Two hours into the chilly ride the bus decelerated quickly, then stopped. As the bus slowly crept forward again my woo-woo cosmic dance metaphor was shattered. Police lights, overturned auto, dented truck, downed motorcycle, dead man in shorts on the road, face covered with a torn piece of black plastic. I observed the tragic scene through my portal of safety glass, feeling the comfort of my seat and the hefty power of the purring bus. Soon the dead man’s family will have their hearts broken and children will cry. I shivered in my chilled box, but with no complaints. Sometimes paradise needs to be a bit too cold.
Otherwise, deep breath, the ride was lovely, up over the lush green mountains and then down to the coast. Typical tropical sights except for one: baseball fields! Everywhere. More professional baseball players come from the Dominican Republic than any other non-USA country.
I have played, coached, umpired and watched many baseball games. A baseball field is sacred, filled with hope. Once when I was umpiring a Little League game, an awkward boy stepped up to the plate and swung wildly at the first pitch. “Strike!” I called. He looked back at me, “Don’t worry Blue, I always strike out.” Just eleven years old and convinced he is a failure in life. With the next pitch I saw the batter was closing his eyes when he swung. “Strike two!” He looked at me again, his eyes saying: see, I told you so. With the god-like power that umpires wield, I ordered him directly, “Open your eyes when you swing.” On the next pitch he did and fouled the ball off to the right into the stands. As the pitcher wound up to deliver strike three, I saw my meek batter now standing tall, waving his bat in the air, unblinking. The pitch came and the ball flew away—into center field for a standup double. The boy-failure had transformed into a winner. He danced on second base and gave me a wave. Paradise can be found on a baseball field.

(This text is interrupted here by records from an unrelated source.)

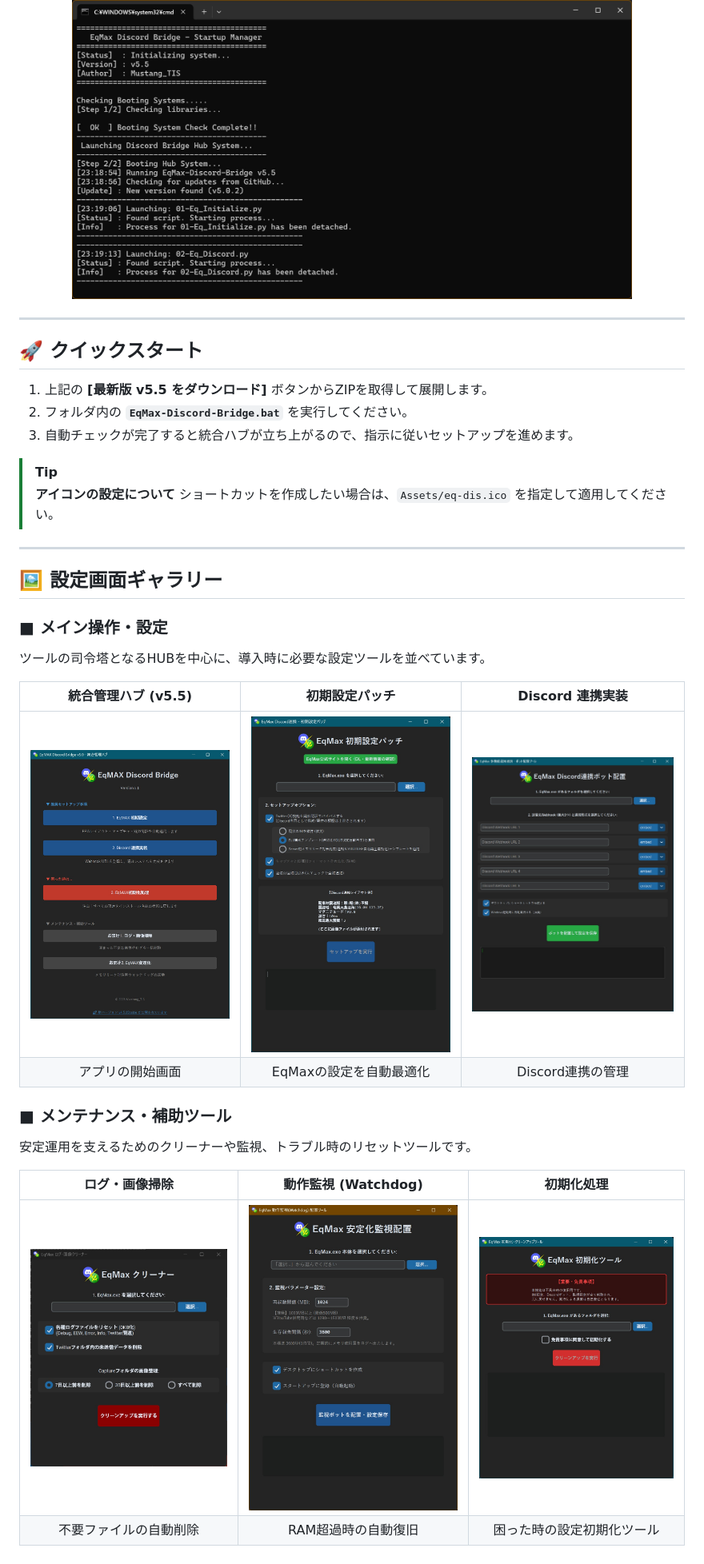
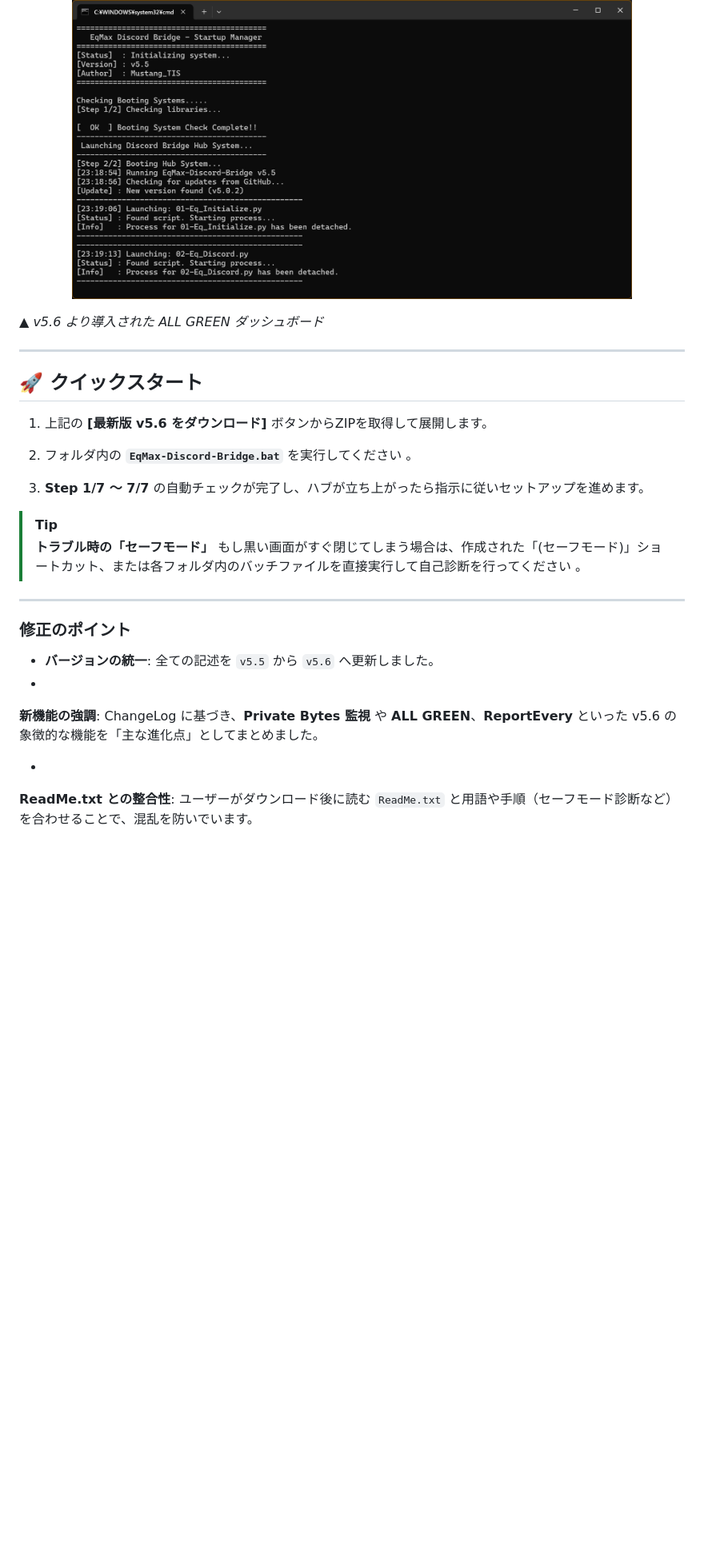
Before and after one commit to MustangTIS/EqMax-Discord-Bridge, a Markdown page: README.md, the part around one of its changes. Shown at 80% size. Rendered like a GitHub page; blank space fills up the shorter version.

```diff
--- a/README.md
+++ b/README.md
@@ -63,35 +113,38 @@ Discordへの通知（A2Discord.jpg）と、ボット側の処理ログ（Discor
 
 <p align="center">
 <img src="Assets/01TOPHUB-Prompt.jpg" width="700" alt="Startup Prompt">
+
+
+
+
+
+<i>▲ v5.6 より導入された ALL GREEN ダッシュボード</i>
 </p>
 
 ---
 
 ## 🚀 クイックスタート
-1. 上記の **[最新版 v5.5 をダウンロード]** ボタンからZIPを取得して展開します。
-2. フォルダ内の **`EqMax-Discord-Bridge.bat`** を実行してください。
-3. 自動チェックが完了すると統合ハブが立ち上がるので、指示に従いセットアップを進めます。
+
+1. 上記の **[最新版 v5.6 をダウンロード]** ボタンからZIPを取得して展開します。
+2. フォルダ内の **`EqMax-Discord-Bridge.bat`** を実行してください 。
+
+
+3. **Step 1/7 ～ 7/7** の自動チェックが完了し、ハブが立ち上がったら指示に従いセットアップを進めます。
 
 > [!TIP]
-> **アイコンの設定について**
-> ショートカットを作成したい場合は、`Assets/eq-dis.ico` を指定して適用してください。
+> **トラブル時の「セーフモード」**
+> もし黒い画面がすぐ閉じてしまう場合は、作成された「(セーフモード)」ショートカット、または各フォルダ内のバッチファイルを直接実行して自己診断を行ってください 。
+>
+>
 
 ---
 
-## 🖼️ 設定画面ギャラリー
+### 修正のポイント
 
-### ■ メイン操作・設定
-ツールの司令塔となるHUBを中心に、導入時に必要な設定ツールを並べています。
+* **バージョンの統一**: 全ての記述を `v5.5` から `v5.6` へ更新しました。
+*
+**新機能の強調**: ChangeLog  に基づき、**Private Bytes 監視** や **ALL GREEN**、**ReportEvery** といった v5.6 の象徴的な機能を「主な進化点」としてまとめました。
 
-| 統合管理ハブ (v5.5) | 初期設定パッチ | Discord 連携実装 |
-| :---: | :---: | :---: |
-| <img src="Assets/01HUB.jpg" width="300"> | <img src="Assets/01EqSetting.jpg" width="300"> | <img src="Assets/02Bridge.jpg" width="300"> |
-| アプリの開始画面 | EqMaxの設定を自動最適化 | Discord連携の管理 |
 
-### ■ メンテナンス・補助ツール
-安定運用を支えるためのクリーナーや監視、トラブル時のリセットツールです。
-
-| ログ・画像掃除 | 動作監視 (Watchdog) | 初期化処理 |
-| :---: | :---: | :---: |
-| <img src="Assets/O1Cleaner.jpg" width="300"> | <img src="Assets/O2Watchdog.jpg" width="300"> | <img src="Assets/03Initialization.jpg" width="300"> |
-| 不要ファイルの自動削除 | RAM超過時の自動復旧 | 困った時の設定初期化ツール |
+*
+**ReadMe.txt との整合性**: ユーザーがダウンロード後に読む `ReadMe.txt`  と用語や手順（セーフモード診断など）を合わせることで、混乱を防いでいます。
```
Also changed, not shown: other parts of README.md (+75 -25 lines).
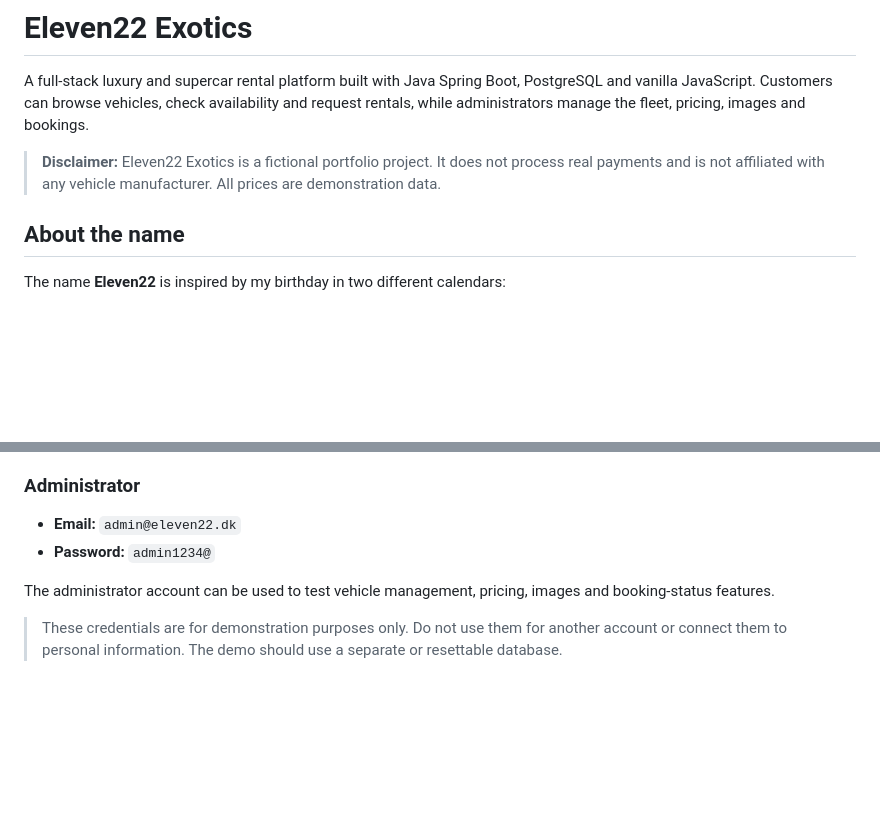
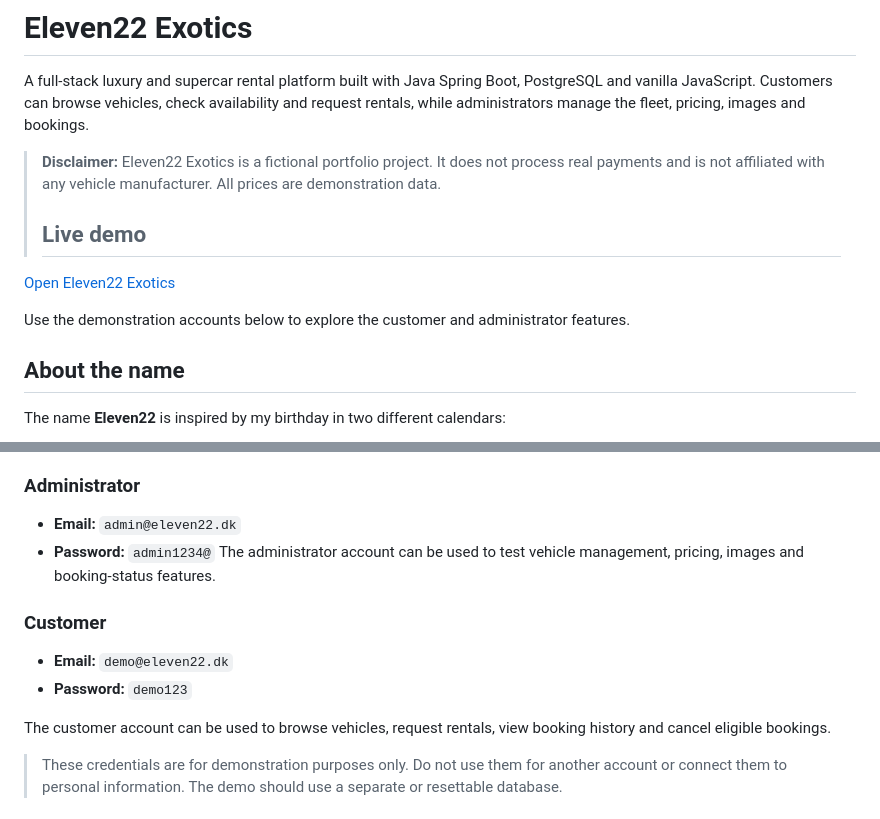
Before and after one commit to Hasti818/Eleven22-exotics, a Markdown page: README.md, 2 parts joined by grey strips. Rendered like a GitHub page; blank space fills up the shorter version.

Commit message:
Update README with customer account information
Added customer account details for demo access.

```diff
--- a/README.md
+++ b/README.md
@@ -3,6 +3,11 @@
 A full-stack luxury and supercar rental platform built with Java Spring Boot, PostgreSQL and vanilla JavaScript. Customers can browse vehicles, check availability and request rentals, while administrators manage the fleet, pricing, images and bookings.
 
 > **Disclaimer:** Eleven22 Exotics is a fictional portfolio project. It does not process real payments and is not affiliated with any vehicle manufacturer. All prices are demonstration data.
+>## Live demo
+
+[Open Eleven22 Exotics](https://hasti818.github.io/Eleven22-exotics/)
+
+Use the demonstration accounts below to explore the customer and administrator features.
 
 ## About the name
 
@@ -125,8 +130,14 @@ A dedicated demonstration administrator account is available for exploring the a
 
 - **Email:** `admin@eleven22.dk`
 - **Password:** `admin1234@`
+The administrator account can be used to test vehicle management, pricing, images and booking-status features.
 
-The administrator account can be used to test vehicle management, pricing, images and booking-status features.
+### Customer
+
+- **Email:** `demo@eleven22.dk`
+- **Password:** `demo123`
+
+The customer account can be used to browse vehicles, request rentals, view booking history and cancel eligible bookings.
 
 > These credentials are for demonstration purposes only. Do not use them for another account or connect them to personal information. The demo should use a separate or resettable database.
 
```
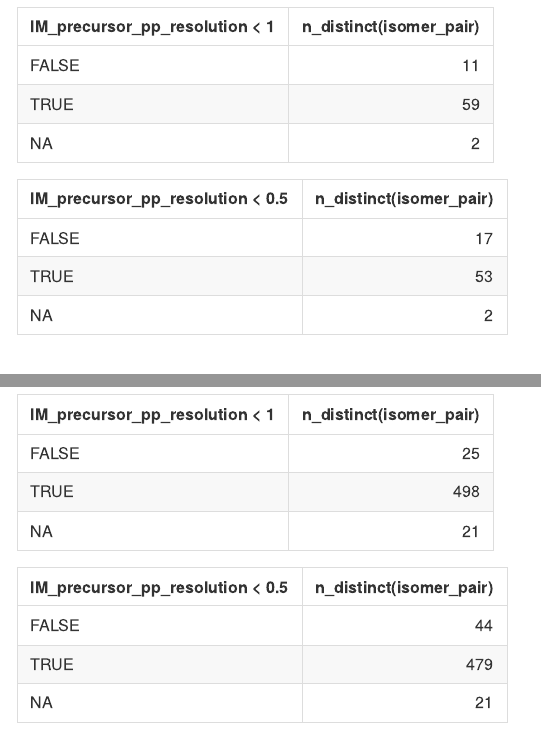
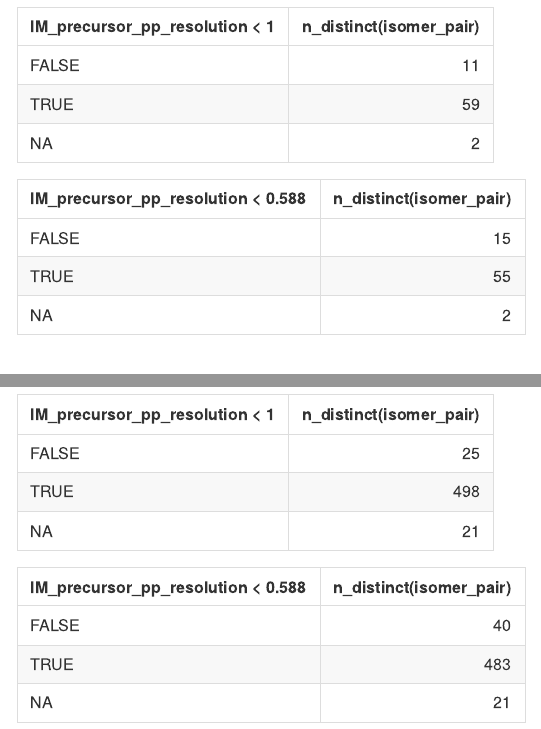
Before and after one commit to Roestlab/Aparna_Srinivasan_MS_Thesis_2022, an R Markdown document (src/Data_Analysis_R/Data_Analysis_3.Rmd): the page in a window 1100 px wide, from 11760 px down, and a second part further down, joined at a grey line. The pictures show the output file src/Data_Analysis_R/Data_Analysis_3.md that the author committed with the source, drawn offline in the style of GitHub.

Commit message:
Add files via upload

```diff
--- a/src/Data_Analysis_R/Data_Analysis_3.Rmd
+++ b/src/Data_Analysis_R/Data_Analysis_3.Rmd
@@ -271,7 +271,7 @@ df <- co_eluting_isomer_pairs %>% filter(ipf_pep_pass==2)
 
 knitr::kable(df %>% group_by(IM_precursor_pp_resolution <1) %>% summarise(n_distinct(isomer_pair)))
 
-knitr::kable(df %>% group_by(IM_precursor_pp_resolution < 0.5) %>% summarise(n_distinct(isomer_pair)))
+knitr::kable(df %>% group_by(IM_precursor_pp_resolution < 0.588) %>% summarise(n_distinct(isomer_pair)))
 
  # ggplot(df, aes(x=delta_IM_alphatims, y=delta_IM_transition)) + geom_point(size=0.5) + facet_grid(~method) + geom_abline(slope = 1, intercept = 0) +
  #   xlab("Difference in ion mobility (based on precursor ions)") +
@@ -306,7 +306,7 @@ ggplot(df, aes(x=delta_RT, y=delta_IM_alphatims)) + geom_point(size=0.5) + facet
 
 knitr::kable(df %>% group_by(IM_precursor_pp_resolution <1) %>% summarise(n_distinct(isomer_pair)))
 
-knitr::kable(df %>% group_by(IM_precursor_pp_resolution < 0.5) %>% summarise(n_distinct(isomer_pair)))
+knitr::kable(df %>% group_by(IM_precursor_pp_resolution < 0.588) %>% summarise(n_distinct(isomer_pair)))
 
 # ggplot(df, aes(x=delta_IM_alphatims, y=delta_IM_transition)) + geom_point(size=0.5) + facet_grid(~method) + geom_abline(slope = 1, intercept = 0) +
 #    xlab("Difference in ion mobility (based on precursor ions)") +
```
Also changed, not shown: src/Data_Analysis_R/Data_Analysis_4.Rmd (+2 -2 lines), src/Data_Analysis_R/Data_Analysis_3.md, src/Data_Analysis_R/Data_Analysis_4.md.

In Puerto Plata a motorcycle taxi driver asked if I needed a lift or if I needed marijuana—both equally dangerous around here. One of the good things about hustlers is that they speak very good English. “No thanks, I have my own marijuana… from California. Where is your weed from?” He got excited and proudly pulled out his cellphone to show me pictures of his product. “Ummm, very nice buds,” I cooed. He asked the standard question, “Where are you from?” “San Francisco.” He then broke into a toothy grin, “Do you know what my American name is?” I tried to remember the names of Giants players from the Dominican Republic, Cueto or Marichal maybe? but I didn’t want to spoil his story, “No, what is it?” He could hardly contain his laughter, “Kruk ’n Kuip!” (the Giants announcers). We laughed together and bonded over baseball. A new friend in the underworld.
The sun set, the Cajon sea bass delicious, the Presidentes inebriating, the air still balmy and the streets now dark with shadowy figures blurring about. A group of motorcycles raced by loudly and my nerves crept in as I tried to find the way back to my hotel. Suddenly it no longer felt like paradise. I had to backtrack twice before discovering my hotel. I’d like to think Christopher had the same problem. A wave of relief washed my worries when I rang the bell at the small gate in the barbed-wire-topped-iron-fence-wall—my portal back to paradise. The skinny dark-skinned guard opened the gate and greeted me with a smile and by name, “Hola, Mister James.” He wore shorts but no shirt, flip-flops and a St. Louis Cardinals baseball hat. In his right hand he wielded a pistol-grip shotgun, his finger near the trigger. “Buenas noches,” I said and he smiled again, “Have a good night.”
And I did, safe in my paradise prison. No problema.
* * * *